◆ WHAT YOU HAVE TO DO ◆
Where the word "Introduction" shows up in a line below, that line is counted. State how many lines are counted, without any other words.
#### INFORMATION SUPPLIED
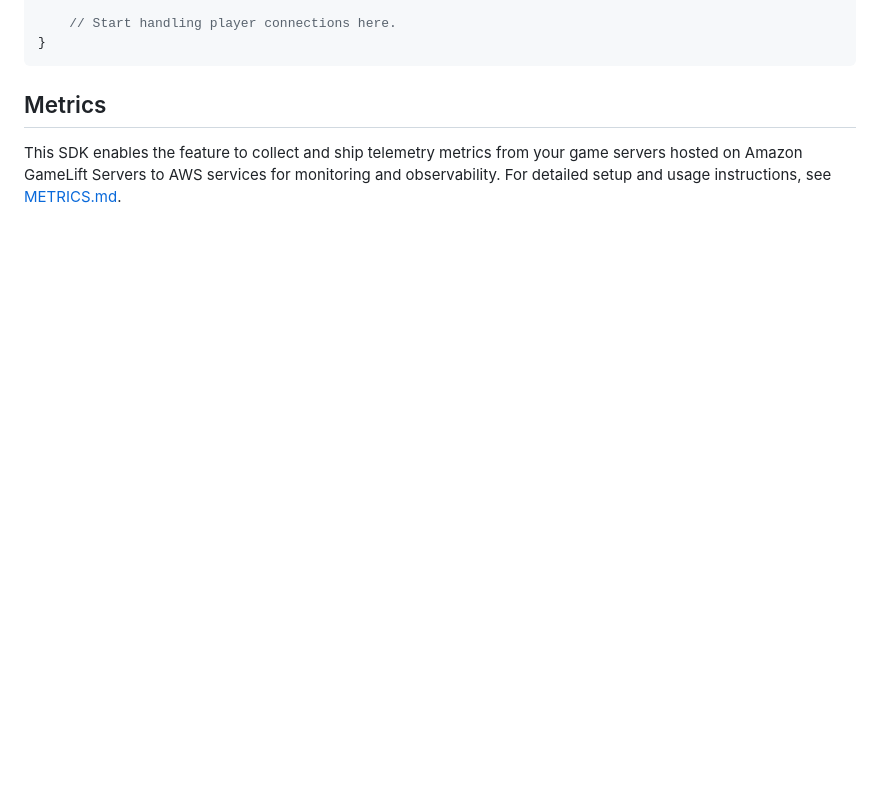
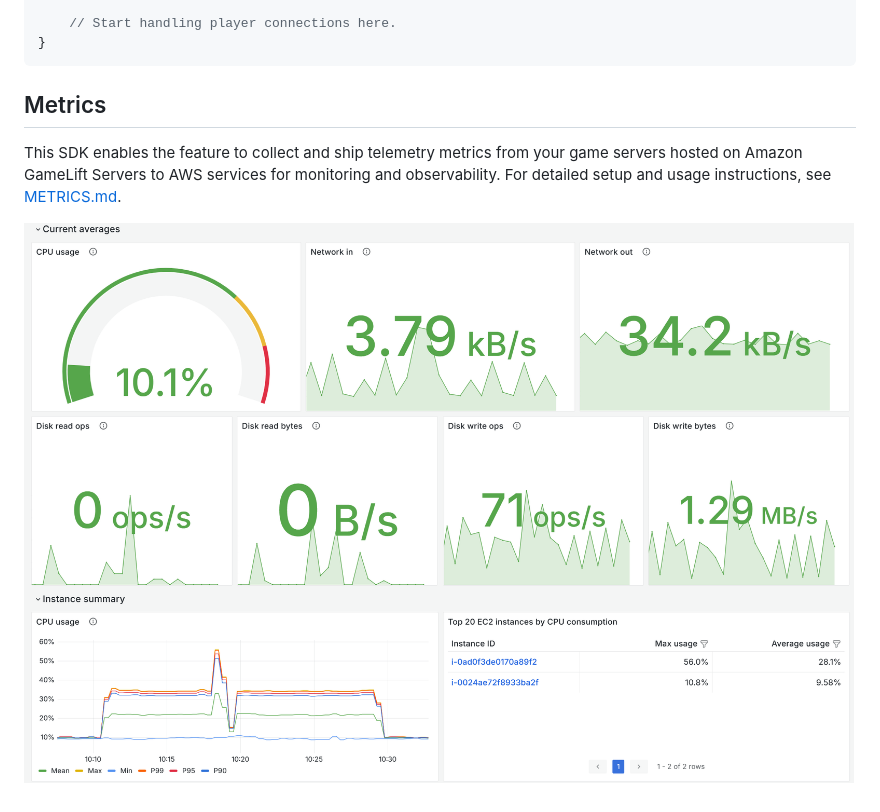
Before and after one commit to amazon-gamelift/amazon-gamelift-servers-go-server-sdk, a Markdown page: README.md, the part around the change. Rendered like a GitHub page; pictures changed too: telemetry-metrics/telemetry_metrics.png (added); blank space fills up the shorter version.

Commit message:
Add images and text of new telemetry metrics to README (#10)
Add images and text of new telemetry metrics to README

```diff
--- a/README.md
+++ b/README.md
@@ -126,3 +126,5 @@ func main() {
 
 This SDK enables the feature to collect and ship telemetry metrics from your game servers hosted on Amazon GameLift Servers to
 AWS services for monitoring and observability. For detailed setup and usage instructions, see [METRICS.md](./telemetry-metrics/METRICS.md).
+
+![Telemetry Metrics on Amazon Grafana Dashboard](./telemetry-metrics/telemetry_metrics.png)
```
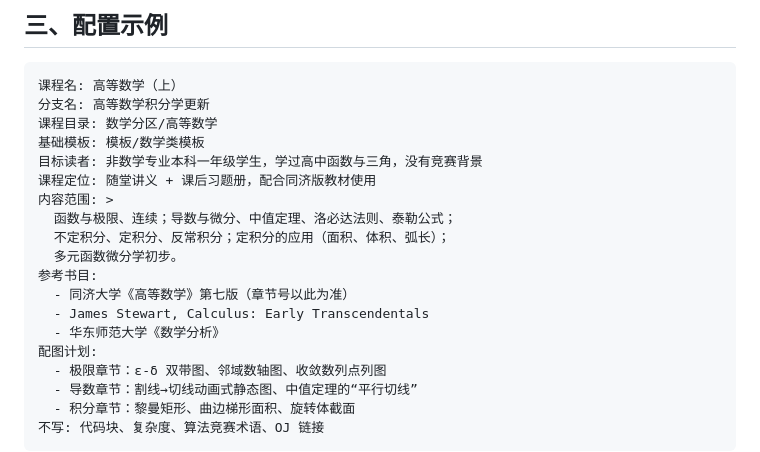
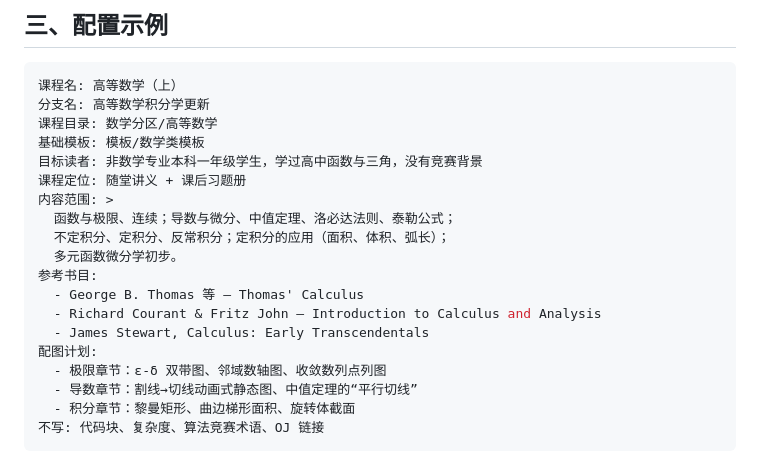
Before and after one commit to F-Zui/Learning-Group, a Markdown page: 模板/纯数学模板.md, the part around the change. Drawn GitHub-style.

Commit message:
纯数学模板.md：参考书目换成英文经典教材
- 课程定位去掉“配合同济版教材使用”，只保留“随堂讲义 + 课后习题册”
- 参考书目换为 Thomas' Calculus、Courant & John《Introduction to Calculus and Analysis》、Stewart《Calculus》
- 顺手把 Thomas 后的弯引号改成 ASCII 撇号，便于检索

```diff
--- a/模板/纯数学模板.md
+++ b/模板/纯数学模板.md
@@ -229,15 +229,15 @@
 课程目录: 数学分区/高等数学
 基础模板: 模板/数学类模板
 目标读者: 非数学专业本科一年级学生，学过高中函数与三角，没有竞赛背景
-课程定位: 随堂讲义 + 课后习题册，配合同济版教材使用
+课程定位: 随堂讲义 + 课后习题册
 内容范围: >
   函数与极限、连续；导数与微分、中值定理、洛必达法则、泰勒公式；
   不定积分、定积分、反常积分；定积分的应用（面积、体积、弧长）；
   多元函数微分学初步。
 参考书目:
-  - 同济大学《高等数学》第七版（章节号以此为准）
+  - George B. Thomas 等 — Thomas' Calculus
+  - Richard Courant & Fritz John — Introduction to Calculus and Analysis
   - James Stewart, Calculus: Early Transcendentals
-  - 华东师范大学《数学分析》
 配图计划:
   - 极限章节：ε-δ 双带图、邻域数轴图、收敛数列点列图
   - 导数章节：割线→切线动画式静态图、中值定理的“平行切线”
```
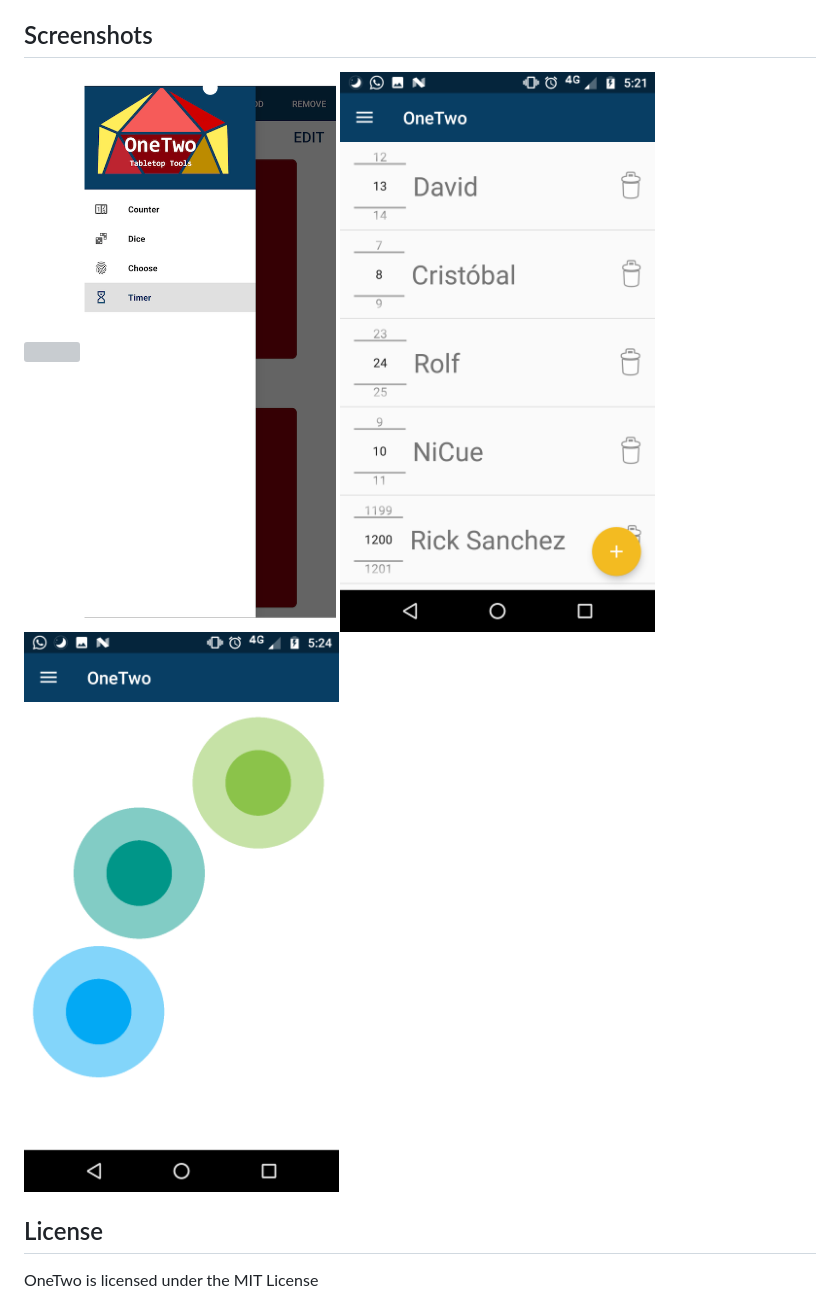
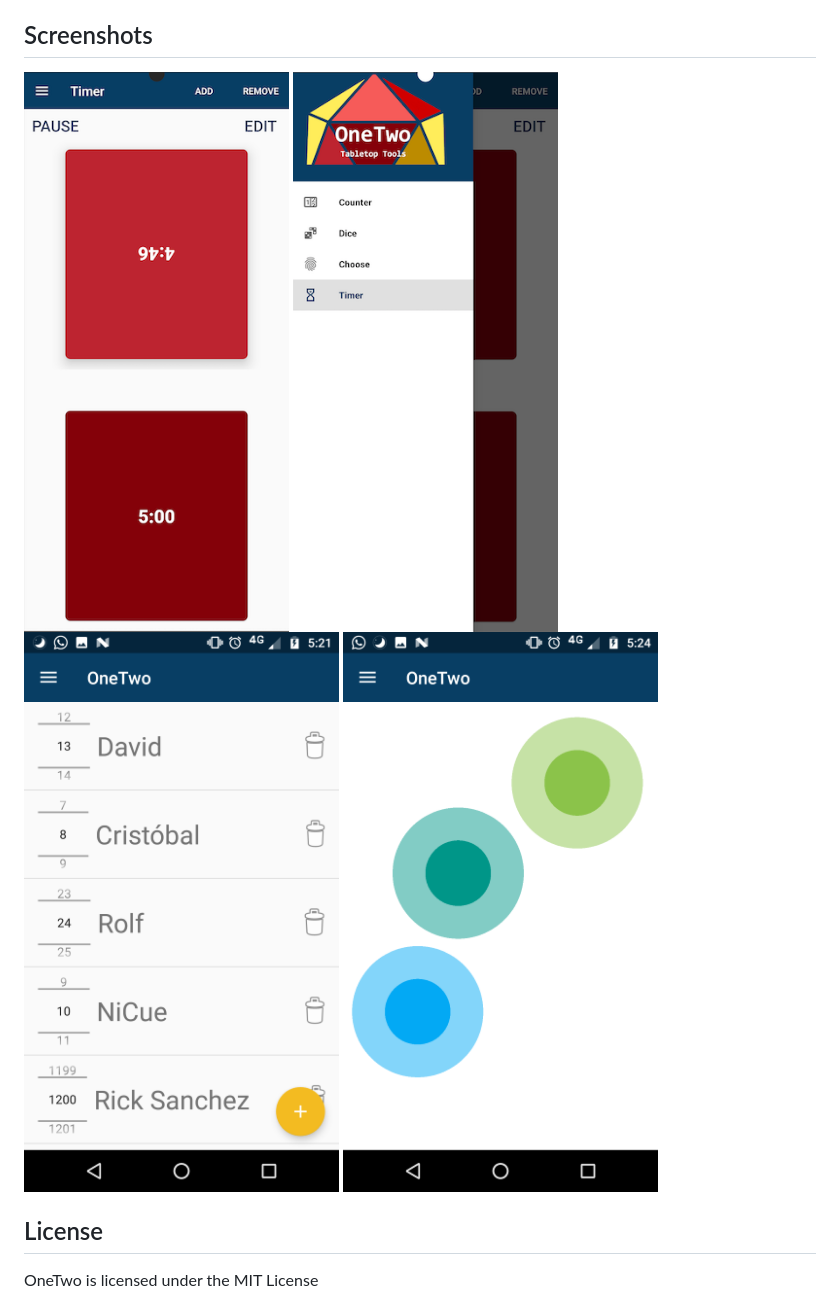
Before and after one commit to ndleyton/OneTwo, a Markdown page: README.md, the part around the change. Drawn GitHub-style; pictures changed too: imgs/SS_bare_timer.png, imgs/SS_navview.png; grey boxes are pictures that could not be loaded.

Commit message:
modified screenshots

```diff
--- a/README.md
+++ b/README.md
@@ -16,7 +16,7 @@ If you want to contribute to OneTwo, fill an Issue saying what would you like to
 
 ## Screenshots
 
-![](imgs/SS_timer.png) ![](imgs/SS_navview.png)  ![](imgs/SS_counter.png)  ![](imgs/SS_Chooser.png)
+![](imgs/SS_bare_timer.png) ![](imgs/SS_navview.png)  ![](imgs/SS_counter.png)  ![](imgs/SS_Chooser.png)
 
 ## License
 
```
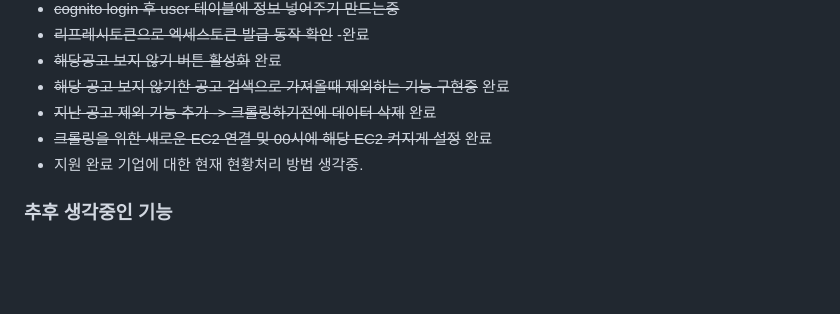
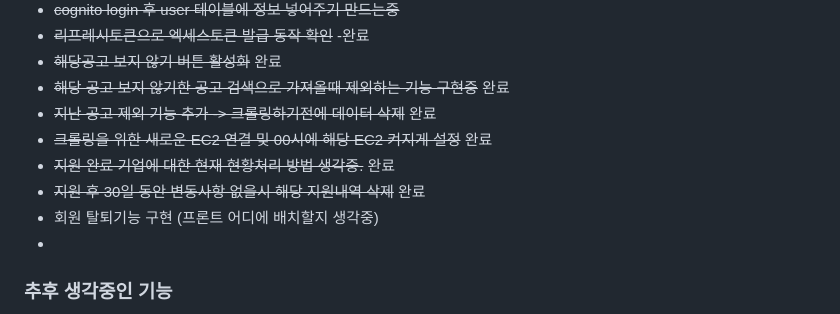
Before and after one commit to LSapee/find-job, a Markdown page: README.md, the part around the change. Drawn GitHub-style; blank space fills up the shorter version.

Commit message:
README.md 수정

```diff
--- a/README.md
+++ b/README.md
@@ -74,7 +74,10 @@ testPW : Test02!123
 - ~~해당 공고 보지 않기한 공고 검색으로 가져올때 제외하는 기능 구현중~~ 완료
 - ~~지난 공고 제외 기능 추가 -> 크롤링하기전에 데이터 삭제~~ 완료
 - ~~크롤링을 위한 새로운 EC2 연결 및 00시에 해당 EC2 켜지게 설정~~ 완료
-- 지원 완료 기업에 대한 현재 현황처리 방법 생각중.
+- ~~지원 완료 기업에 대한 현재 현황처리 방법 생각중.~~ 완료
+- ~~지원 후 30일 동안 변동사항 없을시 해당 지원내역 삭제~~ 완료
+- 회원 탈퇴기능 구현 (프론트 어디에 배치할지 생각중)
+-
 
 ### 추후 생각중인 기능
 - 원티드 등 다른 구인사이트 크롤링 지원
```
########
◆ WRITTEN ANSWER ◆
2